July 23, 2015
In 2011-2012 Charpentier, together with her team at Umeå University in Sweden, elucidated the key molecular components and mechanism of the natural bacterial immune system. Because even bacteria get sick: certain viruses, so-called bacteriophages, can infect bacterial cells and inject their genetic material into the genome of these bacteria. As protection, bacteria have therefore developed a kind of "molecular scissors", the so-called CRISPR-Cas9 system, which enables them to excise the foreign genetic material.
Charpentier and colleagues then showed that genes can be specifically altered using the CRISPR-Cas9 system. Nowadays, the novel technique is used as a molecular biology tool worldwide and could pave the way for treating genetic disorders such as cystic fibrosis or sickle cell anemia in the future. "We are delighted that we have succeeded in winning such a high-calibre scientist for the Max Planck Society and keeping her in Germany," says Martin Stratmann, the President of the Max Planck Society.
In 2013, Emmanuelle Charpentier was offered an Alexander von Humboldt Professorship at the nominating institutions, the Helmholtz Centre for Infection Research and the Hannover Medical School enticing Charpentier to Germany. She still holds a part-time guest professorship at Umeå University, where she has a research group and collaborating colleagues at the Laboratory for Molecular Infection Medicine Sweden. “I am very excited to join the Max Planck Society and my colleagues at the Max Planck Institute for Infection Biology in Berlin. The Max Planck Society has offered me excellent conditions to continue my research programme in Germany focused on the understanding of regulatory processes in bacterial infectious diseases. I consider my recruitment as a great opportunity to strengthen the field of microbiology in the Society.”
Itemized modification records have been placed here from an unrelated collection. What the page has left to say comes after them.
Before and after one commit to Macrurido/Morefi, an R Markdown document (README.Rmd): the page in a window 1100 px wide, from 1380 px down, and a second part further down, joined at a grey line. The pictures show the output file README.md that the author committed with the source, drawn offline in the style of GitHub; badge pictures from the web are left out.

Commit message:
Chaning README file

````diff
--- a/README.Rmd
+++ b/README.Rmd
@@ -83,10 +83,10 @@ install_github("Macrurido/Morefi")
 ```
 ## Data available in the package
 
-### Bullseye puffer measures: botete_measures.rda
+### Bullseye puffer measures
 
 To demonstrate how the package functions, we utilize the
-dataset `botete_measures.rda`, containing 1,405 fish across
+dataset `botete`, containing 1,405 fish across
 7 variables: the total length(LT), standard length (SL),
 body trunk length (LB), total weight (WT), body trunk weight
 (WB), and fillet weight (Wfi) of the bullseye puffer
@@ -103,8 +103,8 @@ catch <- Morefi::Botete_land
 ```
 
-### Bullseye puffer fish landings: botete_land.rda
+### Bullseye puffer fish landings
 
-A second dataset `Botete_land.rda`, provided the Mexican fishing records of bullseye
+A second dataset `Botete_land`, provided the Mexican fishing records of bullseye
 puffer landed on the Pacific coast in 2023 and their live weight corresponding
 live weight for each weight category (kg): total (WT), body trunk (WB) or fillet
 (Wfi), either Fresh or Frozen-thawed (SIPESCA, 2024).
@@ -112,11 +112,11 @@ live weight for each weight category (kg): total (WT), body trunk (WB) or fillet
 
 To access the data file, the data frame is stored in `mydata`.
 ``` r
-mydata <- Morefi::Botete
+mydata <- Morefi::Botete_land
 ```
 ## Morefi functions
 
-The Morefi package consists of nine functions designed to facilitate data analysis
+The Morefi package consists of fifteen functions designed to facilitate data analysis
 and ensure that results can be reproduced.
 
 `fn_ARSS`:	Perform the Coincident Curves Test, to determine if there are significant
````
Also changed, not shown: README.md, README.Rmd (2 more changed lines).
Jürgen Mlynek, the President of the Helmholtz Association, emphasizes that Emmanuelle Charpentier has carried out ground-breaking research over the last several years. "For us it is very important that Dr Charpentier remains within the German scientific community, and personally, I wish her every success for the future. I am sure she will keep close ties to the Helmholtz Centre in Braunschweig."
Charpentier studied microbiology, biochemistry and genetics in Paris. She obtained her PhD from the renowned Pasteur Institute. Following research positions in New York, at The Rockefeller University, and in Memphis, she returned to Europe in 2002 and established a research group at the Max F. Perutz Laboratories, University of Vienna and six years later at the Laboratory for Molecular Infection Medicine Sweden (MIMS) at the University of Umeå in Sweden.